Service designers create or improve end-to-end services. They focus on the user to uncover issues and test solutions.
Your role may involve the creation of, or change to, transactions, products, and content across digital and offline channels, including:
- carrying out design research
- engaging with users and stakeholders
- visually mapping and presenting concepts
- prototyping and testing
Starting your career
Useful school subjects for service designers include:
- Design and Technology
- Art and Design
- Computing Science
Work placements and volunteering
You may find it helpful to get some experience of working in healthcare by doing a work placement. There may also be opportunities to volunteer. This could help you when applying to university, college, or a new job with NHSScotland.
A Foundation Apprenticeship could give you the skills and work experience you need to start your career journey as a service designer.
Find out more about relevant Foundation Apprenticeships in:
Begin or continue developing relevant skills and experience for a service design role by doing a Modern Apprenticeship. Useful Modern Apprenticeships include:
College and university
You might choose to do an HND or a degree before starting your career as a service designer. Examples of relevant undergraduate degrees include:
- Digital Interaction
- Digital Design
- Product Design
You could also do a postgraduate qualification before becoming a service designer. Relevant postgraduate degrees include:
- Service Design
- Digital Service Design
- Design Innovation and Service Design
- Service Management and Design
- Human-Computer Interaction
- Design for Business
- Design for Healthcare
Many Scottish colleges and universities deliver courses in these areas. You should check specific entry requirements before applying.
Widening participation supports adult learners who want to go to university. If you’re an adult with few or no qualifications, you could get into higher education through the Scottish Wider Access Programme (SWAP).
Many universities also provide access programmes to help you get the degree entry qualifications you need.
Search for college or university courses on My World of Work.
As an NHSScotland service designer, you could work on researching a citizen’s journey through a new or existing service. You’ll then provide valuable insights on the development or improvement our services.
What you’ll do
Tasks you’ll work on include:
- designing and managing complex design-led projects
- conducting research to find out what users need
- mapping the journey to look for and solve any problems they could experience

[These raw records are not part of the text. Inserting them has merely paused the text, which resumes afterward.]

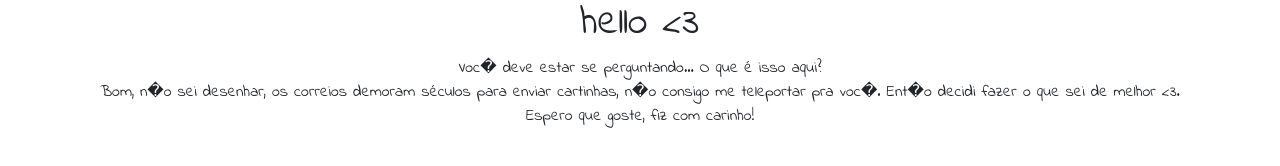
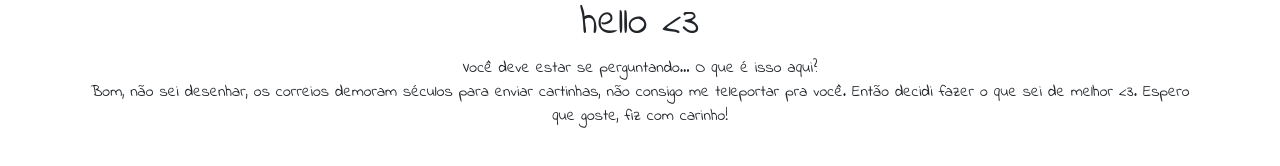
Before and after one commit to LCBant/presente-de-natal, a plain HTML site: page pages/page-1.html in a window 1280 px wide. Drawn offline with nearby package versions, Linux system fonts and the light colour scheme.

Commit message:
UTF-8 small fix

```diff
--- a/pages/page-1.html
+++ b/pages/page-1.html
@@ -12,7 +12,7 @@
 <body>
 <div class="container text-center">
     <h1> hello <3 </h1>
-    <p>Voc� deve estar se perguntando... O que é isso aqui?<br> Bom, n�o sei desenhar, os correios demoram séculos para enviar cartinhas, n�o consigo me teleportar pra voc�. Ent�o decidi fazer o que sei de melhor <3. Espero que goste, fiz com carinho!</p>
+    <p>Você deve estar se perguntando... O que é isso aqui?<br> Bom, não sei desenhar, os correios demoram séculos para enviar cartinhas, não consigo me teleportar pra você. Então decidi fazer o que sei de melhor <3. Espero que goste, fiz com carinho!</p>
 </div>
 <!--Bootstrap-->
 <script src="https://cdn.jsdelivr.net/npm/bootstrap@5.0.2/dist/js/bootstrap.bundle.min.js" integrity="sha384-MrcW6ZMFYlzcLA8Nl+NtUVF0sA7MsXsP1UyJoMp4YLEuNSfAP+JcXn/tWtIaxVXM" crossorigin="anonymous"></script>
```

- planning and leading workshops, focus groups, and interviews
- explaining your findings to colleagues
- developing prototypes to test your findings

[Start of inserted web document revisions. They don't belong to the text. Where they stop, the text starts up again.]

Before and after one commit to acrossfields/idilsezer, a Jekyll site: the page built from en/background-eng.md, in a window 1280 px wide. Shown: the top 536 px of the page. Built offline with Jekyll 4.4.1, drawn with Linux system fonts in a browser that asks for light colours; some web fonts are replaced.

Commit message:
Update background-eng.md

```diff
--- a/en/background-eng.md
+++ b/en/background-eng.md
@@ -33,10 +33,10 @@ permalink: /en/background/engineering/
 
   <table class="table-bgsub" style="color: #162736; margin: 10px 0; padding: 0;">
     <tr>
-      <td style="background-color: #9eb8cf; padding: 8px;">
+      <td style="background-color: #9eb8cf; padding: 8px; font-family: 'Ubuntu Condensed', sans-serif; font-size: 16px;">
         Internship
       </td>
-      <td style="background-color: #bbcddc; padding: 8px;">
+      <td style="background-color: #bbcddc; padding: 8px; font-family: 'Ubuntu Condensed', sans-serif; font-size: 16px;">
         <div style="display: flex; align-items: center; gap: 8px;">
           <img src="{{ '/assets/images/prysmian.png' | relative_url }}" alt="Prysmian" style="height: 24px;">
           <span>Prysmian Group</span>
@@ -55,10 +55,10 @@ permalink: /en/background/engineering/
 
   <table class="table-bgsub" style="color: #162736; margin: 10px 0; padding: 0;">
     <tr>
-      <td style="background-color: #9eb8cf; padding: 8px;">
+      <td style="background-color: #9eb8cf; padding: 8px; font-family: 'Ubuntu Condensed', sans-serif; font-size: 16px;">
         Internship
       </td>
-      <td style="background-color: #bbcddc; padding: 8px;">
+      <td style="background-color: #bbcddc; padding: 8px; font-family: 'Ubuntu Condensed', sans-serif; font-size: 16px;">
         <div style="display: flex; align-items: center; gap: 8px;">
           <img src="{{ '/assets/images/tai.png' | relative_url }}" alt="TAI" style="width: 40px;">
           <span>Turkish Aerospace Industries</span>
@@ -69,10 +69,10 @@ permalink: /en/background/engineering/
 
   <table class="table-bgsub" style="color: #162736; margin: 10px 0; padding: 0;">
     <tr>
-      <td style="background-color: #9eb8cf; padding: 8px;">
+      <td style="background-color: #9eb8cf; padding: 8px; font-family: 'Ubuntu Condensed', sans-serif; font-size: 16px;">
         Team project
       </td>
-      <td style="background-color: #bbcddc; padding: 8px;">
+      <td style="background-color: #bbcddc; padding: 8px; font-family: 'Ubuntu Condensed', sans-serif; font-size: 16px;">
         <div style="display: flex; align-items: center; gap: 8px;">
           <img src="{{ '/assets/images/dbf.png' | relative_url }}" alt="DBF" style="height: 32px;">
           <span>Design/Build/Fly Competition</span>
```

- presenting the final service blueprint to colleagues
- preparing your design to be delivered
- improving outcomes and experiences for users
As a service designer, useful skills include:
- prototyping code
- prototyping programs and products
- strategic thinking
- user focus
- time management
You’ll also need to have knowledge of:
- the Scottish Approach to Service Design
- design, technology, and data principles
- agile methodology
- qualitative and quantitative research methods
Who you’ll work with
Service designers usually work with a group of other digital professionals. The product or design team can include roles such as:
- product manager
- delivery manager
- UX designer
- interaction designer
- graphic designer
- content designer
- user researcher
- software engineer
You’ll mainly be working in an office. However, you’ll be expected to travel to deliver workshops and meet with users.
Did you know?
We recruited our first service designers in 2018 when we set up NES Digital Service (NDS). NDS develops digital products that connect patients with clinicians. Find out more about NES Digital Service.
Learning and development
As a service designer with NHSScotland, you’ll learn a lot working in multi-disciplinary teams. These teams are made up of colleagues with clinical, care, and product expertise. Service designers working in the NHS build products iteratively and focus on learning from our users.